In Off the Cliff, Becky Aikman tells the full extraordinary story behind this feminist sensation, which crashed through barricades and upended convention.
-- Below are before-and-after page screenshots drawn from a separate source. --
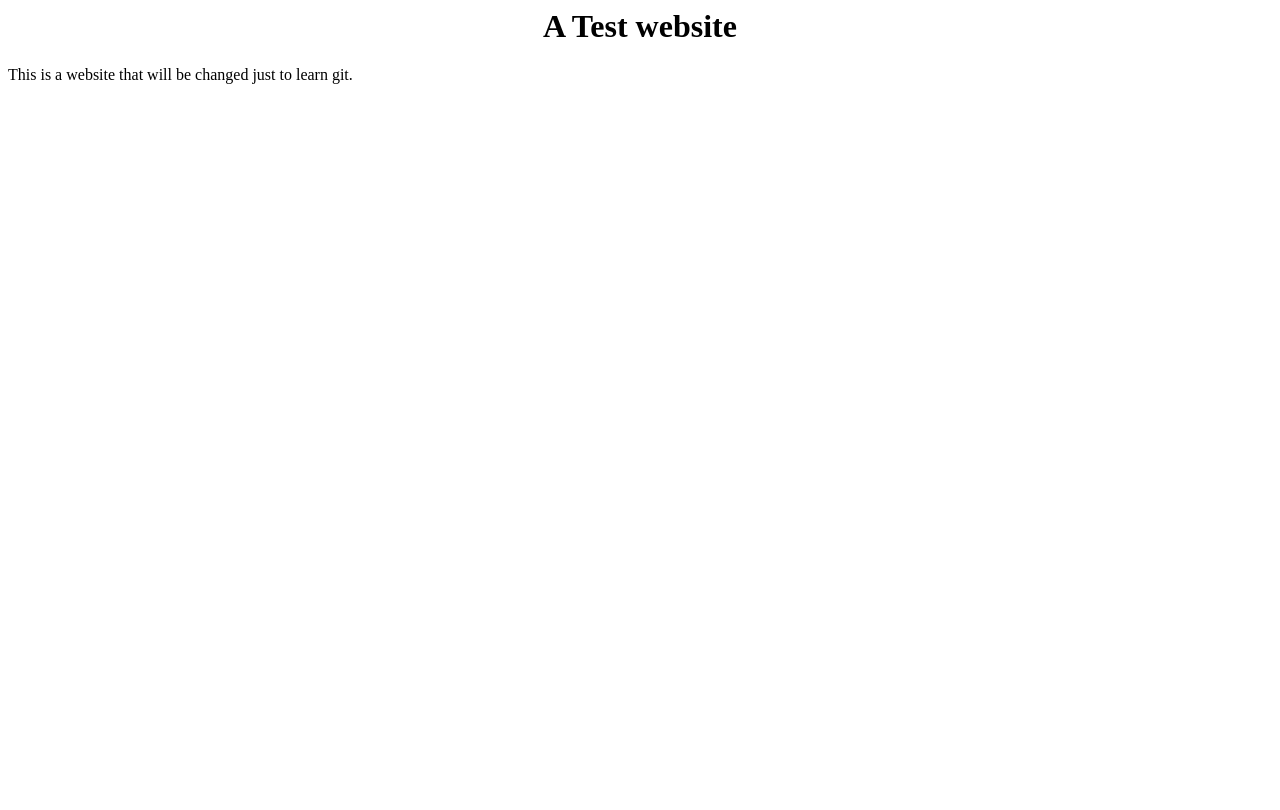
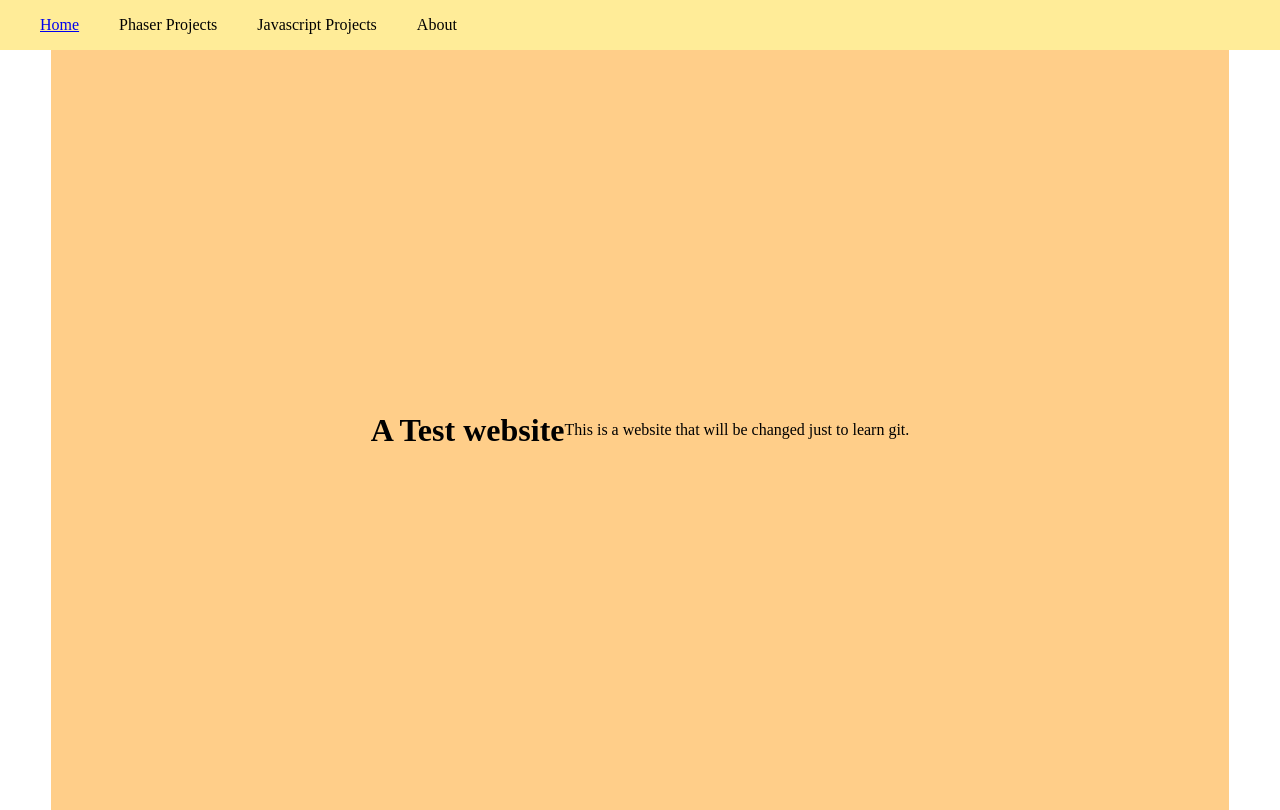
Before and after one commit to D-Parkinson1/hello-world, a website: page index.html in a window 1280 px wide. Drawn offline with nearby package versions, Linux system fonts and the light colour scheme; no server answers.

Commit message:
Restructured directory

```diff
--- a/index.html
+++ b/index.html
@@ -1,11 +1,33 @@
 <html>
   <head>
     <title>Test Website</title>
+    <link rel="stylesheet" type="text/css" href="web.css" />
+    <script src="/socket.io/socket.io.js"></script>
   </head>
+
+  <script>
+    var socket = io();
+  </script>
+
   <body>
-    <h1 align="center">A Test website</h1>
+    <header>
+      <nav>
+        <li id="navList">
+          <ul><a href="test">Home</a></ul>
+          <ul>Phaser Projects</ul>
+          <ul>Javascript Projects</ul>
+          <ul id="right-nav">About</ul>
+        </li>
+      </nav>
+    </header>
+    <main class="wrapper">
+
+
+
+    <h1>A Test website</h1>
     <p>
       This is a website that will be changed just to learn git.
-    </P>
+    </p>
+    </main>
   </body>
 </html>
```
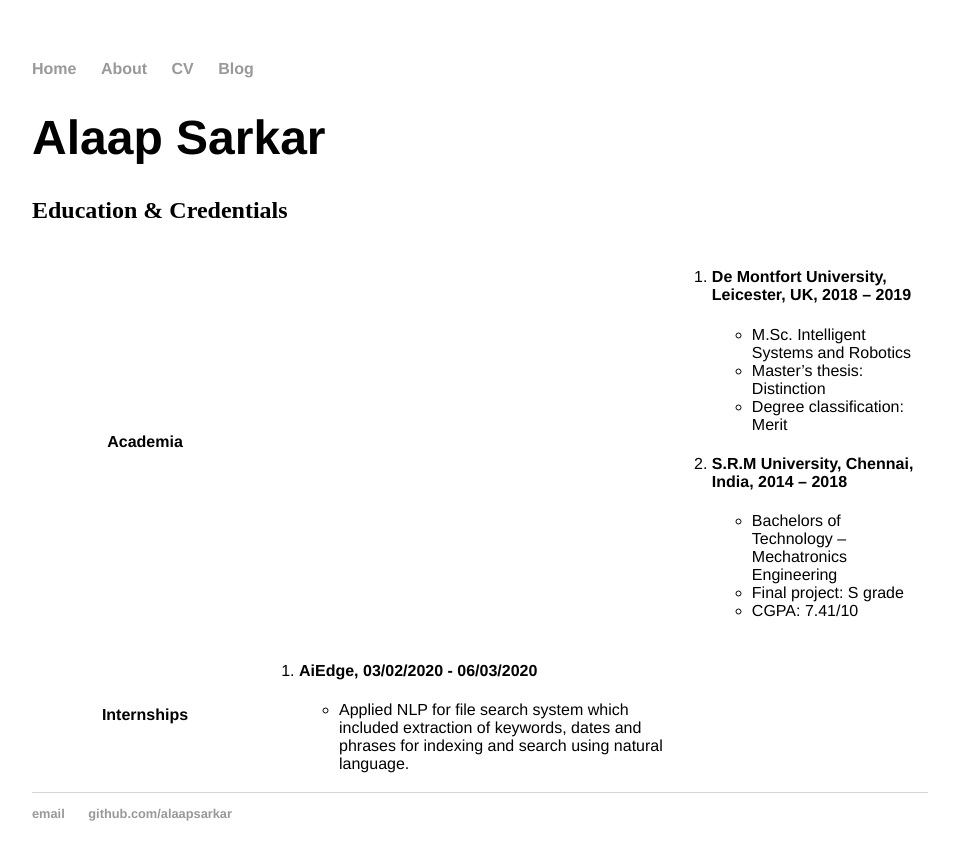
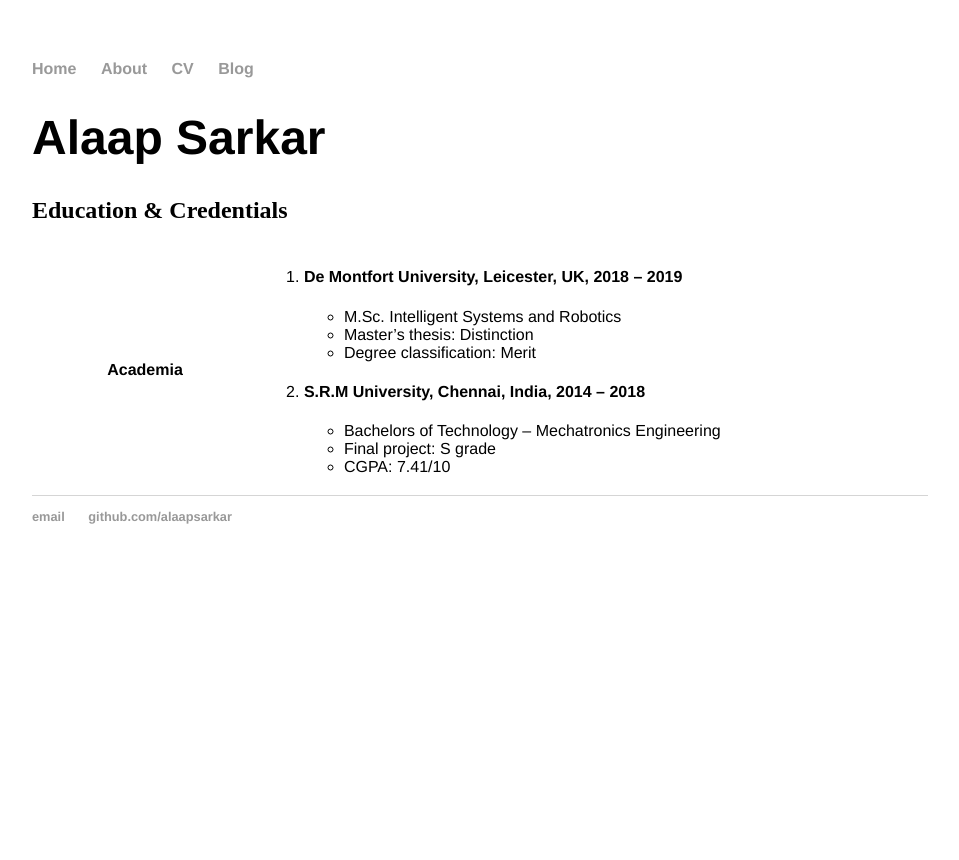
Before and after one commit to AlaapSarkar/AlaapSarkar.github.io, a Jekyll site: the page built from cv/index.html, in a window 1280 px wide. Shown: the top 860 px of the page, without its empty margins (160-1119 px from the left). Built offline with Jekyll 4.4.1, drawn with Linux system fonts in a browser that asks for light colours.

Commit message:
Update index.html

```diff
--- a/cv/index.html
+++ b/cv/index.html
@@ -28,16 +28,5 @@ title: CV
         </ol>
       </td>
     </tr>
-    <tr>
-      <th style="width:25%">Internships</th>
-      <td>
-        <ol>
-          <li>
-            <h4>AiEdge, 03/02/2020 - 06/03/2020</h4>
-            <ul><li>Applied NLP for file search system which included extraction of keywords,
-              dates and phrases for indexing and search using natural language.</li></ul>
-          </li>
-        </ol>
-      </td>
-    </tr>
+
   </table>
```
Drawing on 130 exclusive interviews with the key players from this remarkable cast of actors, writers, and filmmakers, Aikman tells an inspiring and important underdog story about creativity, the magic of cinema, and the unjust obstacles that women in Hollywood continue to face to this day.”

I first saw Thelma & Louise when I was 12 or so.  I remember renting it the first weekend it was available (at my local Blockbuster–this was back in the days when one did such things), and I didn’t know much about it.  But I liked Geena Davis and Susan Sarandon (I had already seen The Fly and Bull Durham; my parents were very liberal about what I watched), and I loved the movie immediately.

I don’t think I could have articulated why then, but now I realize that I love the fact that–while there are guys in the movie and some of them are good or great guys and some of them are complete jerks–the movie is about their friendship.  It was probably the first movie I had ever seen (and there haven’t been that many since, either) where the guys were in the background and the women were centerstage.  It felt like a bit of a revelation, and it still does.

I like to think of myself as a Louise (in fact, one of my mantras was stolen from her—the unsympathetic but no less true “You get what you settle for”) but I’m probably slightly more of a Thelma.  I can be scattered and I may not be the best person around in a crisis.  Honestly, though, I’d be incredibly proud to be either of them.

But that all doesn’t matter.  If you love Thelma & Louise (or movies in general), you need this book.  It’s so well-written and thorough and I feel like I love the movie even more now.  And, of course, it’s always great when people are passionate about the same things I’m passionate about–and people were so passionate about this, and still are–even decades later.

Highly recommended.